### WHAT NEEDS TO BE DONE:
Repeat the following entries exactly, excluding pictures.

= = = = = = =

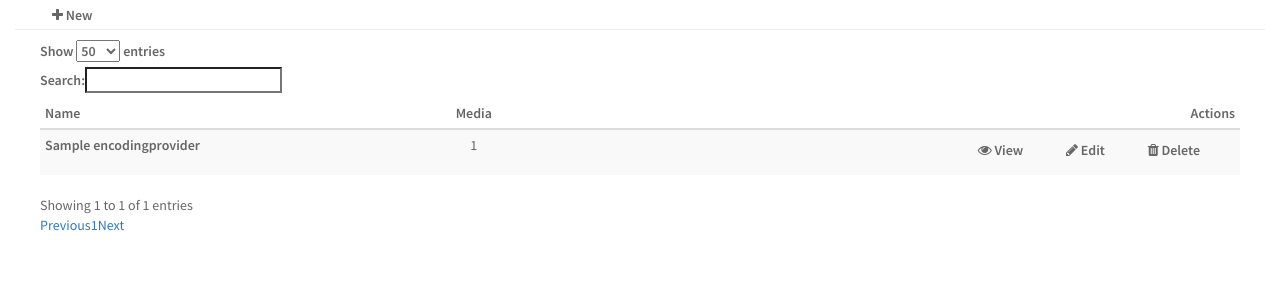
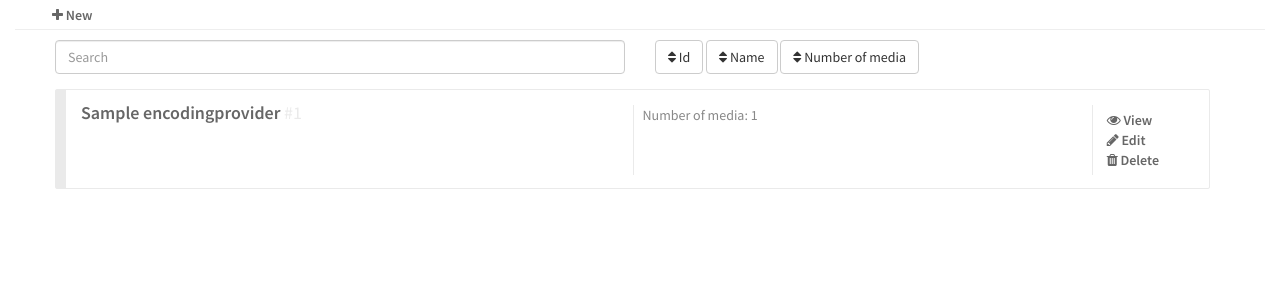
Before and after one commit to encoding-ninja/pixelwalker, a Django app: page /encoding_provider in a window 1280 px wide. Shown: the part 50-350 px from the top of the page. Run offline with Django 3.2, Linux system fonts and the light colour scheme; tables that the repository leaves empty hold one stand-in row (values such as "Sample post"); some libraries are stand-ins or nearby versions.

Commit message:
new list view for encoding providers

```diff
--- a/pixelwalker/engine/webgui/templates/encoding_provider/list.html
+++ b/pixelwalker/engine/webgui/templates/encoding_provider/list.html
@@ -20,21 +20,30 @@
 
 {% block content %}
     {% if encoding_provider_list %}
-        <table class='table datatable table-striped table-hover table-condensed' data-page-length='50'>
-        <thead>
-            <tr>
-                <th>Name</th>
-                <th class='text-center'>Media</th>
-                <th class='text-right'>Actions</th>
-            </tr>
-        </thead>
-        <tbody>
+    <div id="encoding_providers">
+
+            <!-- class="search" automagically makes an input a search field. -->
+            <div class="form-group col-xs-12 col-md-6">
+                <input class="search form-control" placeholder="Search" />
+            </div>
+
+            <!-- class="sort" automagically makes an element a sort buttons. The date-sort value decides what to sort by. -->
+            <div class="form-group col-xs-12 col-md-6">
+                <button class="sort btn btn-default" data-sort="id"><i class='fa fa-sort'></i> Id</button>
+                <button class="sort btn btn-default" data-sort="name"><i class='fa fa-sort'></i> Name</button>
+                <button class="sort btn btn-default" data-sort="nb_of_media"><i class='fa fa-sort'></i> Number of media</button>
+            </div>
+
+            <ul class="list col-xs-12">
                     {% for encoding_provider in encoding_provider_list %}
-            <tr>
-                <td>
-                    <a href="{% url 'webgui_encoding-provider-read' encoding_provider.id %}"><b>{{ encoding_provider.name }}</b></a>
-                </td>
-                <td class='text-center'>
+                <li class='item'>
+                        <div class='general'>
+                            <a href="{% url 'webgui_encoding-provider-read' encoding_provider.id %}" class="name"><b>{{ encoding_provider.name }}</b> <span class='id'>#{{ encoding_provider.id }}</span></a>
+                        </div>
+
+                        <ul class='infos'>
+                            <li>Number of media:
+                                <span class="nb_of_media">
                                     {% regroup media_list by encoding_provider as provider_media_list %}
                                     {% for provider in provider_media_list %}
                                     {% if provider.grouper == encoding_provider %}
@@ -43,41 +52,35 @@
                                     0
                                     {% endif %}
                                     {% endfor %}
-                </td>
-                <td class='text-right'>
+                                </span>
+                            </li>
+                        </ul>
+
                         <ul class='actions'>
                             <li><a href="{% url 'webgui_encoding-provider-read'  encoding_provider.id %}"><i class='fa fa-eye'></i> View</a></li>
                             <li><a href="{% url 'webgui_encoding-provider-update' encoding_provider.id %}"><i class='fa fa-pencil'></i> Edit</a></li>
                             <li><a href="{% url 'webgui_encoding-provider-delete' encoding_provider.id %}" class='warning'><i class='fa fa-trash'></i> Delete</a></li>
                         </ul>
-                </td>
-            </tr>
+                </li>
             {% endfor %}
-        </tbody>
-    </table>
+            </ul>
+        </div>
     {% else %}
         <p>No encoding provider to display.</p>
     {% endif %}
-
-{% endblock %}
-
-{% block css_requirements %}
-    {{ block.super }}
-    <link href="{% static 'bower_components/datatables/media/css/jquery.dataTables.min.css' %}" rel="stylesheet">
-    <link href="{% static 'bower_components/datatables/media/css/dataTables.bootstrap.min.css' %}" rel="stylesheet">
 {% endblock %}
 
 {% block js_requirements %}
     {{ block.super }}
-    <script src="{% static 'bower_components/datatables/media/js/jquery.dataTables.min.js' %}"></script>
-    <script src="{% static 'bower_components/datatables/media/js/dataTables.bootstrap.min.js' %}"></script>
+    <script src="{% static 'bower_components/list.js/dist/list.min.js' %}"></script>
 {% endblock %}
 
 {% block javascript %}
     {{ block.super }}
     <script>
-        $(document).ready(function(){
-            $('.datatable').DataTable();
-        });
+        var options = {
+            valueNames: [ 'name', 'id', 'nb_of_media' ]
+        };
+        var encodingProviderList = new List('encoding_providers', options);
     </script>
 {% endblock %}
```
Also changed, not shown: pixelwalker/engine/webgui/templates/assessment/list.html (+0 -14 lines). Lines whose indentation alone changed are shown as unchanged.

= = = = = = =

### OUTPUT OF THE TASK:
Before and after one commit to encoding-ninja/pixelwalker, a Django app: page /encoding_provider in a window 1280 px wide. Shown: the part 50-350 px from the top of the page. Run offline with Django 3.2, Linux system fonts and the light colour scheme; tables that the repository leaves empty hold one stand-in row (values such as "Sample post"); some libraries are stand-ins or nearby versions.

Commit message:
new list view for encoding providers

```diff
--- a/pixelwalker/engine/webgui/templates/encoding_provider/list.html
+++ b/pixelwalker/engine/webgui/templates/encoding_provider/list.html
@@ -20,21 +20,30 @@
 
 {% block content %}
     {% if encoding_provider_list %}
-        <table class='table datatable table-striped table-hover table-condensed' data-page-length='50'>
-        <thead>
-            <tr>
-                <th>Name</th>
-                <th class='text-center'>Media</th>
-                <th class='text-right'>Actions</th>
-            </tr>
-        </thead>
-        <tbody>
+    <div id="encoding_providers">
+
+            <!-- class="search" automagically makes an input a search field. -->
+            <div class="form-group col-xs-12 col-md-6">
+                <input class="search form-control" placeholder="Search" />
+            </div>
+
+            <!-- class="sort" automagically makes an element a sort buttons. The date-sort value decides what to sort by. -->
+            <div class="form-group col-xs-12 col-md-6">
+                <button class="sort btn btn-default" data-sort="id"><i class='fa fa-sort'></i> Id</button>
+                <button class="sort btn btn-default" data-sort="name"><i class='fa fa-sort'></i> Name</button>
+                <button class="sort btn btn-default" data-sort="nb_of_media"><i class='fa fa-sort'></i> Number of media</button>
+            </div>
+
+            <ul class="list col-xs-12">
                     {% for encoding_provider in encoding_provider_list %}
-            <tr>
-                <td>
-                    <a href="{% url 'webgui_encoding-provider-read' encoding_provider.id %}"><b>{{ encoding_provider.name }}</b></a>
-                </td>
-                <td class='text-center'>
+                <li class='item'>
+                        <div class='general'>
+                            <a href="{% url 'webgui_encoding-provider-read' encoding_provider.id %}" class="name"><b>{{ encoding_provider.name }}</b> <span class='id'>#{{ encoding_provider.id }}</span></a>
+                        </div>
+
+                        <ul class='infos'>
+                            <li>Number of media:
+                                <span class="nb_of_media">
                                     {% regroup media_list by encoding_provider as provider_media_list %}
                                     {% for provider in provider_media_list %}
                                     {% if provider.grouper == encoding_provider %}
@@ -43,41 +52,35 @@
                                     0
                                     {% endif %}
                                     {% endfor %}
-                </td>
-                <td class='text-right'>
+                                </span>
+                            </li>
+                        </ul>
+
                         <ul class='actions'>
                             <li><a href="{% url 'webgui_encoding-provider-read'  encoding_provider.id %}"><i class='fa fa-eye'></i> View</a></li>
                             <li><a href="{% url 'webgui_encoding-provider-update' encoding_provider.id %}"><i class='fa fa-pencil'></i> Edit</a></li>
                             <li><a href="{% url 'webgui_encoding-provider-delete' encoding_provider.id %}" class='warning'><i class='fa fa-trash'></i> Delete</a></li>
                         </ul>
-                </td>
-            </tr>
+                </li>
             {% endfor %}
-        </tbody>
-    </table>
+            </ul>
+        </div>
     {% else %}
         <p>No encoding provider to display.</p>
     {% endif %}
-
-{% endblock %}
-
-{% block css_requirements %}
-    {{ block.super }}
-    <link href="{% static 'bower_components/datatables/media/css/jquery.dataTables.min.css' %}" rel="stylesheet">
-    <link href="{% static 'bower_components/datatables/media/css/dataTables.bootstrap.min.css' %}" rel="stylesheet">
 {% endblock %}
 
 {% block js_requirements %}
     {{ block.super }}
-    <script src="{% static 'bower_components/datatables/media/js/jquery.dataTables.min.js' %}"></script>
-    <script src="{% static 'bower_components/datatables/media/js/dataTables.bootstrap.min.js' %}"></script>
+    <script src="{% static 'bower_components/list.js/dist/list.min.js' %}"></script>
 {% endblock %}
 
 {% block javascript %}
     {{ block.super }}
     <script>
-        $(document).ready(function(){
-            $('.datatable').DataTable();
-        });
+        var options = {
+            valueNames: [ 'name', 'id', 'nb_of_media' ]
+        };
+        var encodingProviderList = new List('encoding_providers', options);
     </script>
 {% endblock %}
```
Also changed, not shown: pixelwalker/engine/webgui/templates/assessment/list.html (+0 -14 lines). Lines whose indentation alone changed are shown as unchanged.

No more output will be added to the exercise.